> **Records for this exercise**:
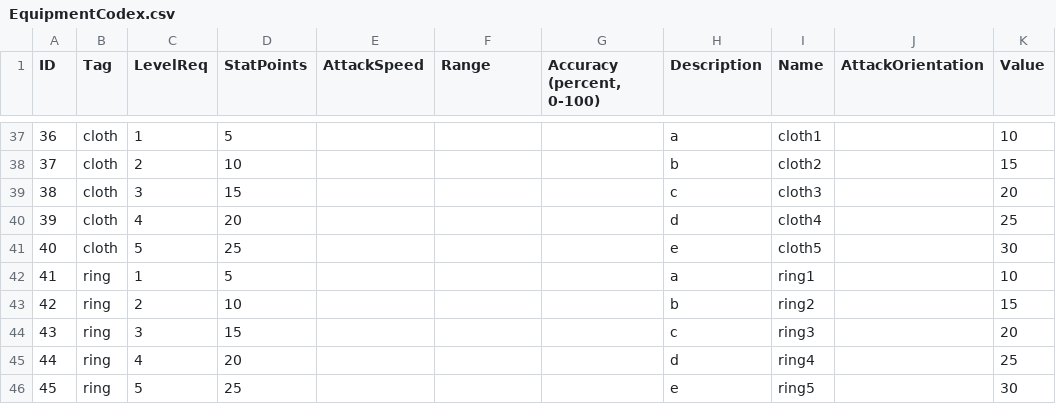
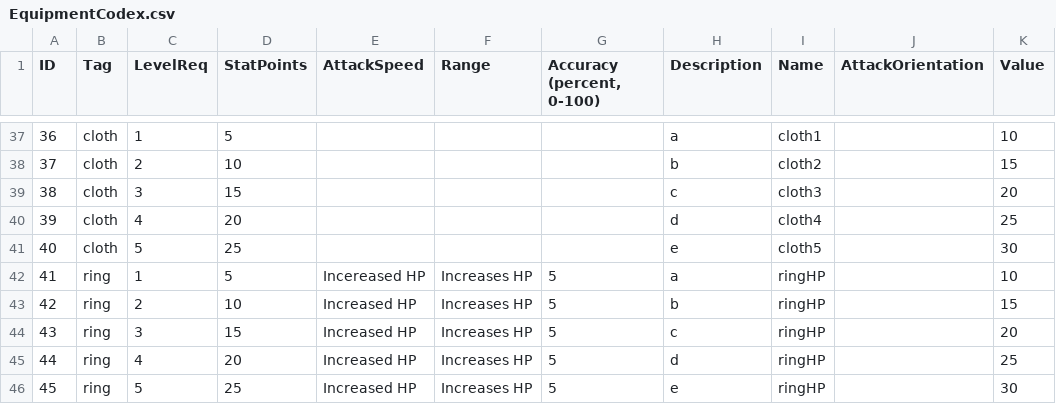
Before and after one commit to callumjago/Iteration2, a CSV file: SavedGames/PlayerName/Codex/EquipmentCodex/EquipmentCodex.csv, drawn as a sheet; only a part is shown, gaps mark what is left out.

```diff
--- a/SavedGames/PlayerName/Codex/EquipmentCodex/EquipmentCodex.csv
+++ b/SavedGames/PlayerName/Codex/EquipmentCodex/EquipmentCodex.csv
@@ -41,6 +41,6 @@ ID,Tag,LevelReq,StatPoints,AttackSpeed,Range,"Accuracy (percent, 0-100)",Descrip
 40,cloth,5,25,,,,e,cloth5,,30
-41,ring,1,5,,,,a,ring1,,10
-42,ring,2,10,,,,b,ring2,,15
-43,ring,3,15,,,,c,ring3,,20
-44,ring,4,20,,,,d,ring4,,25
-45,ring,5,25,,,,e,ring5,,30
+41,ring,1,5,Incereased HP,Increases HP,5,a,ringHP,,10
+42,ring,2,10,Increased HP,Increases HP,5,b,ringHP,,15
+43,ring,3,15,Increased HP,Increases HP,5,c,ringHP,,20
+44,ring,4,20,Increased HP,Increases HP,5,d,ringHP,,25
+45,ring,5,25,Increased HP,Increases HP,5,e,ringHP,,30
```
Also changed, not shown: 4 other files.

> **What the task requires**:
Whenever a line holds a picture, print that line without the picture. All other data must be output exactly.

> **Response for this exercise**:
Before and after one commit to callumjago/Iteration2, a CSV file: SavedGames/PlayerName/Codex/EquipmentCodex/EquipmentCodex.csv, drawn as a sheet; only a part is shown, gaps mark what is left out.

```diff
--- a/SavedGames/PlayerName/Codex/EquipmentCodex/EquipmentCodex.csv
+++ b/SavedGames/PlayerName/Codex/EquipmentCodex/EquipmentCodex.csv
@@ -41,6 +41,6 @@ ID,Tag,LevelReq,StatPoints,AttackSpeed,Range,"Accuracy (percent, 0-100)",Descrip
 40,cloth,5,25,,,,e,cloth5,,30
-41,ring,1,5,,,,a,ring1,,10
-42,ring,2,10,,,,b,ring2,,15
-43,ring,3,15,,,,c,ring3,,20
-44,ring,4,20,,,,d,ring4,,25
-45,ring,5,25,,,,e,ring5,,30
+41,ring,1,5,Incereased HP,Increases HP,5,a,ringHP,,10
+42,ring,2,10,Increased HP,Increases HP,5,b,ringHP,,15
+43,ring,3,15,Increased HP,Increases HP,5,c,ringHP,,20
+44,ring,4,20,Increased HP,Increases HP,5,d,ringHP,,25
+45,ring,5,25,Increased HP,Increases HP,5,e,ringHP,,30
```
Also changed, not shown: 4 other files.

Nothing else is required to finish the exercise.